*ASSIGNED TASK*:
Scan the entries for the word "main". Every line that has it should be copied.

*RECORDS FOR THE EXERCISE*:
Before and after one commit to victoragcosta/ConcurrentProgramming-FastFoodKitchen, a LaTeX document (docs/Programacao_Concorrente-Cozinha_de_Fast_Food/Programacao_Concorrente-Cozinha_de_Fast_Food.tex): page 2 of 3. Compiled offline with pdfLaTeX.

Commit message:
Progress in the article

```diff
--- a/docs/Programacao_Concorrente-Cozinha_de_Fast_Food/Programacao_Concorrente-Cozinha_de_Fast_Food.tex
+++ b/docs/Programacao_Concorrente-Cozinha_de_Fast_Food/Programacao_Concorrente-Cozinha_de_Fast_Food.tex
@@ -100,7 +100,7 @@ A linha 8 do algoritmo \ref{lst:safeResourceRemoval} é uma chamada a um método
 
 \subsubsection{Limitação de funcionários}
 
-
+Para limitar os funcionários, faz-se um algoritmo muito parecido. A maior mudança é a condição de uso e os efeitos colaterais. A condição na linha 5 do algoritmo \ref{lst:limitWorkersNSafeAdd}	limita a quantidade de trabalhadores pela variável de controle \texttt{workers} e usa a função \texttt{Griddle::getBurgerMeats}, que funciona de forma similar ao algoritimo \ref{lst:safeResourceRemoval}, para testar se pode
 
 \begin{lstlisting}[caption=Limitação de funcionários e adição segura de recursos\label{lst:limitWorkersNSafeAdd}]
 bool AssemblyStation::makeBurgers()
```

---

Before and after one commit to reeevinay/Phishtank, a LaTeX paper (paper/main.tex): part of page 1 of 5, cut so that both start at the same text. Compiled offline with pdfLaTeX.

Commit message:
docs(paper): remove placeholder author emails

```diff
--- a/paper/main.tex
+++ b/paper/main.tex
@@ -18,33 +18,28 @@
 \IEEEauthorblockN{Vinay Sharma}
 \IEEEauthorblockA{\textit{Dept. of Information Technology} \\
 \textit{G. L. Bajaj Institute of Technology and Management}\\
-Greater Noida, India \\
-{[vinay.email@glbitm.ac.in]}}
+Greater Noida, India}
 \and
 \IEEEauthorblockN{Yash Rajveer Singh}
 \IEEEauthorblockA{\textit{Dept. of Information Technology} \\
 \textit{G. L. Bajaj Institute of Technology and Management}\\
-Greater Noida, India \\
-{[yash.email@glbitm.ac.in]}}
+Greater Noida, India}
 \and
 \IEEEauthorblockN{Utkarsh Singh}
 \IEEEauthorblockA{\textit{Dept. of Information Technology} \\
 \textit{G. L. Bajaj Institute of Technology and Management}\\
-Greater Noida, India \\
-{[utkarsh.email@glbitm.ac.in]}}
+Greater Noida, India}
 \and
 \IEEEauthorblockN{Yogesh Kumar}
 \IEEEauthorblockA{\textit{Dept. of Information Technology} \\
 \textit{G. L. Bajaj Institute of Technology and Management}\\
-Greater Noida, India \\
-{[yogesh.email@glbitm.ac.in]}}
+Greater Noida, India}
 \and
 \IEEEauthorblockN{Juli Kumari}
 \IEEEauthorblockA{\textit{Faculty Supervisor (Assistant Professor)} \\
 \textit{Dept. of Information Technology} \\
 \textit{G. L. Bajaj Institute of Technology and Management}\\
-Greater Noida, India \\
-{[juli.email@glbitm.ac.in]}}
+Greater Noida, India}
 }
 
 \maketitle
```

--

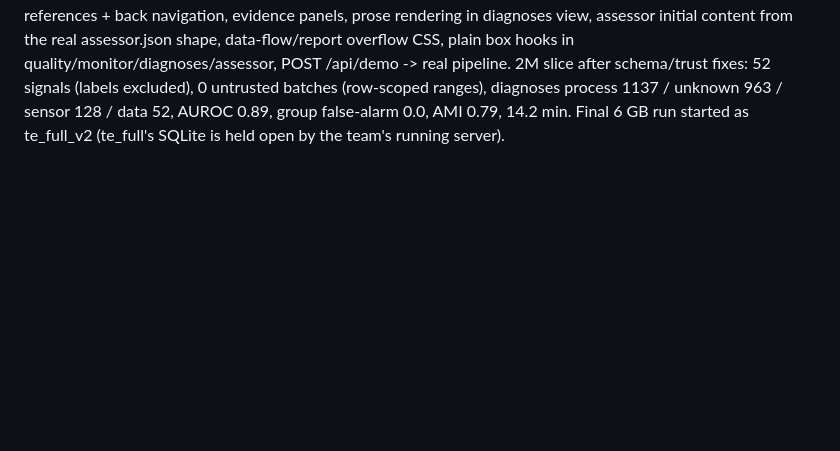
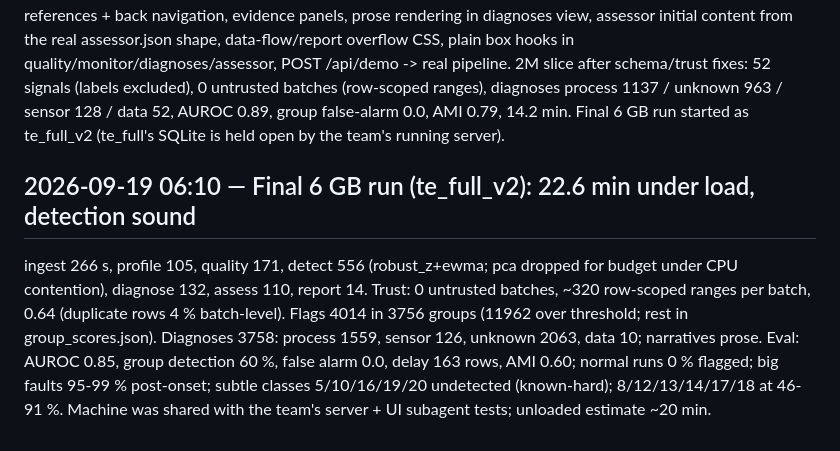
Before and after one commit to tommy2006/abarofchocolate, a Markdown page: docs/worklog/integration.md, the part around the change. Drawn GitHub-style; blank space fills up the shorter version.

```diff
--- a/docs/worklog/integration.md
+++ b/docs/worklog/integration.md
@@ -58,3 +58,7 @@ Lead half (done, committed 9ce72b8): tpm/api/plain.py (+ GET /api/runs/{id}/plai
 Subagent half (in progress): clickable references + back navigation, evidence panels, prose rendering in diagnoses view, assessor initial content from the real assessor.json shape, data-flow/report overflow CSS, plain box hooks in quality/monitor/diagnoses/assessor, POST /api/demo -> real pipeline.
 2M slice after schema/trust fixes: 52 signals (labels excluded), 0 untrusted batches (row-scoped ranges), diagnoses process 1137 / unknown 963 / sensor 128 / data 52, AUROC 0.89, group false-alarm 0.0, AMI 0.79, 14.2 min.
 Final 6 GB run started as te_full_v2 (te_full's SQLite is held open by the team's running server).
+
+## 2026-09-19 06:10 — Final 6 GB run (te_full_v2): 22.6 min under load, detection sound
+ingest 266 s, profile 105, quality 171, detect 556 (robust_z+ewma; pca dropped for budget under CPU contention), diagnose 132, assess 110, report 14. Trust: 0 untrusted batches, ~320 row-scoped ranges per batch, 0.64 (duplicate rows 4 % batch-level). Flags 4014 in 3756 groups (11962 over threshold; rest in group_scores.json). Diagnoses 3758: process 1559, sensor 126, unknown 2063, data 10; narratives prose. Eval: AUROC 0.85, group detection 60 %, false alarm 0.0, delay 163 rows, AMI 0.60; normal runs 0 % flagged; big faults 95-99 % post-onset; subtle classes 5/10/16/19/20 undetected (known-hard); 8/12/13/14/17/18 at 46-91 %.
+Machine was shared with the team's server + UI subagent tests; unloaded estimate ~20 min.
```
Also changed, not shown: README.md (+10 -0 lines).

*WRITTEN ANSWER*:
Before and after one commit to reeevinay/Phishtank, a LaTeX paper (paper/main.tex): part of page 1 of 5, cut so that both start at the same text. Compiled offline with pdfLaTeX.
--- a/paper/main.tex
+++ b/paper/main.tex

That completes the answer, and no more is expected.